▶ _EXERCISE INSTRUCTIONS_:
Below are some records; copy each line in them that contains "from".

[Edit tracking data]
=======

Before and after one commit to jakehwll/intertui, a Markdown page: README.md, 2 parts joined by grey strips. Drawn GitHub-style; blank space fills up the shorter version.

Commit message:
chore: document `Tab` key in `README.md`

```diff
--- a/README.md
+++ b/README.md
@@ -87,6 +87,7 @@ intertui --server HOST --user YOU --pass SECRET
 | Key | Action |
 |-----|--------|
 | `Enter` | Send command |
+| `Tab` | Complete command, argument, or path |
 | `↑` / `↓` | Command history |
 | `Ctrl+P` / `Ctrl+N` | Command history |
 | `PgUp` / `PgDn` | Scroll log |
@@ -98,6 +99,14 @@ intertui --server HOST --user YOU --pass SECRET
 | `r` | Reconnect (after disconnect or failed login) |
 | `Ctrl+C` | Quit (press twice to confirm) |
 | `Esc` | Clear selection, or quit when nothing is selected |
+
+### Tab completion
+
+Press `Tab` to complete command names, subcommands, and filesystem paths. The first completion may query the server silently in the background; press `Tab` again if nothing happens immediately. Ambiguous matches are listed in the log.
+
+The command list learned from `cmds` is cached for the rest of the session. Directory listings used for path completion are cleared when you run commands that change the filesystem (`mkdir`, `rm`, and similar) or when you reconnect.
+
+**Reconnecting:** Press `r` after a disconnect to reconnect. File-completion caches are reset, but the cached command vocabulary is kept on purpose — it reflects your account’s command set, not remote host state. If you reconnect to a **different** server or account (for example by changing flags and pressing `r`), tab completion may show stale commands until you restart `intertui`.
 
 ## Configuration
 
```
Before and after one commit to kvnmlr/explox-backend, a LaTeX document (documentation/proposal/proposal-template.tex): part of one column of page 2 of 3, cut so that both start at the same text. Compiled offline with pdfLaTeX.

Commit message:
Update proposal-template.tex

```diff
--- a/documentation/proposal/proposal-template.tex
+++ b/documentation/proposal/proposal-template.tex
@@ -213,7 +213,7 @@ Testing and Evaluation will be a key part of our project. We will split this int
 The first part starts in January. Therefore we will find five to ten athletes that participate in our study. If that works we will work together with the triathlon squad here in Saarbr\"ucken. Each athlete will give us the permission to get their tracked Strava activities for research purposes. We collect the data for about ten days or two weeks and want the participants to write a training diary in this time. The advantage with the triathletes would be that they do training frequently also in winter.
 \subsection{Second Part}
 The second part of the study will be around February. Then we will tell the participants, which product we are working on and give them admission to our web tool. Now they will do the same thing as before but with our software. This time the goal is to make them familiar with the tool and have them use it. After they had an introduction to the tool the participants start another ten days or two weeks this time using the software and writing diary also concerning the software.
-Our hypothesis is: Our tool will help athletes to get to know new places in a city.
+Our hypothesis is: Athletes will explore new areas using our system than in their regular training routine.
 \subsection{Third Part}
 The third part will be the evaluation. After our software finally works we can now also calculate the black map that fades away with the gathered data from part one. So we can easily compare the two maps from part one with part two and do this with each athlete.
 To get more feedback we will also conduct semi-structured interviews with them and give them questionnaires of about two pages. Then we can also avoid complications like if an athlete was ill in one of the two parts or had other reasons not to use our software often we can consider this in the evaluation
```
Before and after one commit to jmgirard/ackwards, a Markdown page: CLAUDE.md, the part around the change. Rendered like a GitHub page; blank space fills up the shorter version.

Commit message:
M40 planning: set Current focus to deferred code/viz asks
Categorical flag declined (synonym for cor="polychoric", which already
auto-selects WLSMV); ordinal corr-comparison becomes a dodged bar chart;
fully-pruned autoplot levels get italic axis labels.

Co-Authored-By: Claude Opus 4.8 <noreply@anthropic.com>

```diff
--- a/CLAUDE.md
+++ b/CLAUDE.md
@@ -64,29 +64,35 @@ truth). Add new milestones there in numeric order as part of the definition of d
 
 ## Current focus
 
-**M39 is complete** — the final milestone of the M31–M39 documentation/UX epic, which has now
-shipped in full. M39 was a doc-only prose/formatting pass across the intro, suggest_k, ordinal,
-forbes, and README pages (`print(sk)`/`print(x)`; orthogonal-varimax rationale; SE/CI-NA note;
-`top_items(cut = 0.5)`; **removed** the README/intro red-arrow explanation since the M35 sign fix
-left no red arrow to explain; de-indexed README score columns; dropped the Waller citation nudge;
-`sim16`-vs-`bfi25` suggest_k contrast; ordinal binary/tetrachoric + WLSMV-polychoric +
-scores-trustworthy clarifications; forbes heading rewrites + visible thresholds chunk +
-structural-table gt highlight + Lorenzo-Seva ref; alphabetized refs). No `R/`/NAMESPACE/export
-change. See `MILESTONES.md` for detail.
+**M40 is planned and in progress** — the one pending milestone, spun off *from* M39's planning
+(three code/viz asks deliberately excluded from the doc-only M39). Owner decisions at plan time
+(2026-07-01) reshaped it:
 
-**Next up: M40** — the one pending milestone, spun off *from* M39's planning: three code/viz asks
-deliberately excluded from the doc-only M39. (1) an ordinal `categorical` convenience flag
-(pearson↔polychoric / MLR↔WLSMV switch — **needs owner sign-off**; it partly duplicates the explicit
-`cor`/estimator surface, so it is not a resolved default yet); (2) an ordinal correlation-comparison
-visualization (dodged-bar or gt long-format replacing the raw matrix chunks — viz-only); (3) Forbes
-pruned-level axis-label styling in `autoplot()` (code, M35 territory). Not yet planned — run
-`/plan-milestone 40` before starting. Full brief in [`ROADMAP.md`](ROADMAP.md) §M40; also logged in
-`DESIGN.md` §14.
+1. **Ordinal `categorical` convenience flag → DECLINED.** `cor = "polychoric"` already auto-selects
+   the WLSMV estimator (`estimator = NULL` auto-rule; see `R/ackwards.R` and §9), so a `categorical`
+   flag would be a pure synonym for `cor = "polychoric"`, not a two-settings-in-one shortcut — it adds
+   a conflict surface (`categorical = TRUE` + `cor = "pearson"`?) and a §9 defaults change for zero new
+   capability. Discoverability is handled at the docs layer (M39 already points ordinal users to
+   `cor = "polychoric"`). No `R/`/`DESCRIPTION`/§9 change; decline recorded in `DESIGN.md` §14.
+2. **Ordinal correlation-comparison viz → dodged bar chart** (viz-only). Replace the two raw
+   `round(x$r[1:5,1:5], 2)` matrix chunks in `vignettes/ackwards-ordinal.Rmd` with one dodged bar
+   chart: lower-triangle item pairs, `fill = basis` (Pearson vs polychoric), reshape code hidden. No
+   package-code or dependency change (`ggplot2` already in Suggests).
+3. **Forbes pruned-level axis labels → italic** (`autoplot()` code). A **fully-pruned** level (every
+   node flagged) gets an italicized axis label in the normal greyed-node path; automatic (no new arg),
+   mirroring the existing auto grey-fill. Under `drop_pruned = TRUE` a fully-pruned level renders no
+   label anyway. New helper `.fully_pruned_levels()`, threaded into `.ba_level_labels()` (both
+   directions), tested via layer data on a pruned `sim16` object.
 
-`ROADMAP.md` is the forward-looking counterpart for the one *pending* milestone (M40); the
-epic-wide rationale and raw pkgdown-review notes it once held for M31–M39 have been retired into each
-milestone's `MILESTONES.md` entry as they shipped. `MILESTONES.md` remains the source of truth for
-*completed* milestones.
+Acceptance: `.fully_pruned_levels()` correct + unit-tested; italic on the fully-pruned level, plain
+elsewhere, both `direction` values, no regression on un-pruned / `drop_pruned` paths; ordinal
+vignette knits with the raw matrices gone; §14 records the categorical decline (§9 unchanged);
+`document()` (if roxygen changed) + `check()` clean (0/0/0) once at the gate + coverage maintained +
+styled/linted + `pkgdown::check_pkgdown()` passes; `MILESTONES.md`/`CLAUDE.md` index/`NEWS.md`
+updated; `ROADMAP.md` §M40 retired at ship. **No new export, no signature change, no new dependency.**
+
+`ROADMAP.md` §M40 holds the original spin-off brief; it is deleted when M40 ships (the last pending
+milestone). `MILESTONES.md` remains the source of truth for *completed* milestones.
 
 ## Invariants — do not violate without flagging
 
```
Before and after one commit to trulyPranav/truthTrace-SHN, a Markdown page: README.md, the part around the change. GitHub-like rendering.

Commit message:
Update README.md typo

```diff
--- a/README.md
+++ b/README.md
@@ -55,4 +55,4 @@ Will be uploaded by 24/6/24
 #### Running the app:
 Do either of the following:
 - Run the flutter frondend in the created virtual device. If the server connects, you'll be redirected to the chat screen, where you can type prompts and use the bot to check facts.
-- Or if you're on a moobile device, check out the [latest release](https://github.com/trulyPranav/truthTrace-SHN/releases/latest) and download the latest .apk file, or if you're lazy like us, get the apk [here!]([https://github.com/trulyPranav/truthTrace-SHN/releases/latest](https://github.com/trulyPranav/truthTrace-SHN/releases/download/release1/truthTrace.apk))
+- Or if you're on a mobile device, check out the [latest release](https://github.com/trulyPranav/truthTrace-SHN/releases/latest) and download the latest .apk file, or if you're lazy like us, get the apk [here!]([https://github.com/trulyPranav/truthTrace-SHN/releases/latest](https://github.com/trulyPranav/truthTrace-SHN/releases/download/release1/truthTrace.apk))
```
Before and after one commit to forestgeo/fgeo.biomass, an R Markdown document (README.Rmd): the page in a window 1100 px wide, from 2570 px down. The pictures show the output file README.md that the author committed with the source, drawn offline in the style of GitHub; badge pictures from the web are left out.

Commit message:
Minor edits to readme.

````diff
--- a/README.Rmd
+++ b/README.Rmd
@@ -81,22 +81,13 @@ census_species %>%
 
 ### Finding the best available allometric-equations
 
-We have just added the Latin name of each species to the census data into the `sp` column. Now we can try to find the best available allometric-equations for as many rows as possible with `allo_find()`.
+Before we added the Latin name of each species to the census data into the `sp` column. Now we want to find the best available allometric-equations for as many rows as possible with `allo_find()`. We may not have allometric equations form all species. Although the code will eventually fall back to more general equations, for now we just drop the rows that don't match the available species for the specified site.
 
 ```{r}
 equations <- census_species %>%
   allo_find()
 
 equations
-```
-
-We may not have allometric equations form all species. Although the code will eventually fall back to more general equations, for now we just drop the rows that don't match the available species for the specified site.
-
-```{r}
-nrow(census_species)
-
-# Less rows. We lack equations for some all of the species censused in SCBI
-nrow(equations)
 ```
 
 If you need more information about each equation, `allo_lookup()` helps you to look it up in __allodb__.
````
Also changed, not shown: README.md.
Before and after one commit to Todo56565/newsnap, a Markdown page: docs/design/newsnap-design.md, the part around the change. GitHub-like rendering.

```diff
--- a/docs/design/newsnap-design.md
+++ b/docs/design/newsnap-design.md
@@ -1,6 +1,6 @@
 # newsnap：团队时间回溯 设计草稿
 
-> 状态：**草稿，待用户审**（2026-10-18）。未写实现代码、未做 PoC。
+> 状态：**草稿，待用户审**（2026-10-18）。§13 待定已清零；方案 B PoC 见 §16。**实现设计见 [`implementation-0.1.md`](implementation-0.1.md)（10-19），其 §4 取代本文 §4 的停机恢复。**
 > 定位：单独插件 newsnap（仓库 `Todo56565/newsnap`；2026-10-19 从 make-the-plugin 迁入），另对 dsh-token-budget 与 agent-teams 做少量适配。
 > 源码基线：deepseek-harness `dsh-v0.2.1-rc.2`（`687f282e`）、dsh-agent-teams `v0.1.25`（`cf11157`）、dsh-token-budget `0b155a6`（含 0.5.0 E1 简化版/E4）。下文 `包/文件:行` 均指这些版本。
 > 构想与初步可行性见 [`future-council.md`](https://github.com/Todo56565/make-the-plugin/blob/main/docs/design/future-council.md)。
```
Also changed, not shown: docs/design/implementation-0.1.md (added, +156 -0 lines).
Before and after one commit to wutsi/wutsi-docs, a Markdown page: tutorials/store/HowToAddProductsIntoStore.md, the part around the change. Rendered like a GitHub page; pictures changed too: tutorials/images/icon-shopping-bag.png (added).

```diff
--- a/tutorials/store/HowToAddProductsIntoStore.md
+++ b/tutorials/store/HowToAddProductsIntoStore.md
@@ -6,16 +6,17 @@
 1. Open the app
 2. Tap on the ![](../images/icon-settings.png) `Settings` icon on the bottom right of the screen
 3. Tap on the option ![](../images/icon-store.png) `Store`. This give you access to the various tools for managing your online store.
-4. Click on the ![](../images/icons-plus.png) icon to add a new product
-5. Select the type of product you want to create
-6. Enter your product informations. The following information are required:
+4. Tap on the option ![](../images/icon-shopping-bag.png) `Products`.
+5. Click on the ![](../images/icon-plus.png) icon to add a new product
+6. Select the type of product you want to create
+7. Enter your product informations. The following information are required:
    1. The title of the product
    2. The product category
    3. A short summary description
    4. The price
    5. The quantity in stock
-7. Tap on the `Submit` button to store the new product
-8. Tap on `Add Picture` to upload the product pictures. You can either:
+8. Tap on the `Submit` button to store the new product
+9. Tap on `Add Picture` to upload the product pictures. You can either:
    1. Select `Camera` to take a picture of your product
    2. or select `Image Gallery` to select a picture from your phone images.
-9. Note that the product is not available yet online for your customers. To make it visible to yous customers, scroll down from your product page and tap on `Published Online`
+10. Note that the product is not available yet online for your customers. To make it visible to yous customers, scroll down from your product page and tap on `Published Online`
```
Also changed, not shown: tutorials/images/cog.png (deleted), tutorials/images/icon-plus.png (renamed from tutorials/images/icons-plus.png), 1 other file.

=======

▶ _TASK OUTPUT_:
+The command list learned from `cmds` is cached for the rest of the session. Directory listings used for path completion are cleared when you run commands that change the filesystem (`mkdir`, `rm`, and similar) or when you reconnect.
 The third part will be the evaluation. After our software finally works we can now also calculate the black map that fades away with the gathered data from part one. So we can easily compare the two maps from part one with part two and do this with each athlete.
+**M40 is planned and in progress** — the one pending milestone, spun off *from* M39's planning
+(three code/viz asks deliberately excluded from the doc-only M39). Owner decisions at plan time
-**Next up: M40** — the one pending milestone, spun off *from* M39's planning: three code/viz asks
-deliberately excluded from the doc-only M39. (1) an ordinal `categorical` convenience flag
Before and after one commit to forestgeo/fgeo.biomass, an R Markdown document (README.Rmd): the page in a window 1100 px wide, from 2570 px down. The pictures show the output file README.md that the author committed with the source, drawn offline in the style of GitHub; badge pictures from the web are left out.
    2. or select `Image Gallery` to select a picture from your phone images.
-9. Note that the product is not available yet online for your customers. To make it visible to yous customers, scroll down from your product page and tap on `Published Online`
+10. Note that the product is not available yet online for your customers. To make it visible to yous customers, scroll down from your product page and tap on `Published Online`
Also changed, not shown: tutorials/images/cog.png (deleted), tutorials/images/icon-plus.png (renamed from tutorials/images/icons-plus.png), 1 other file.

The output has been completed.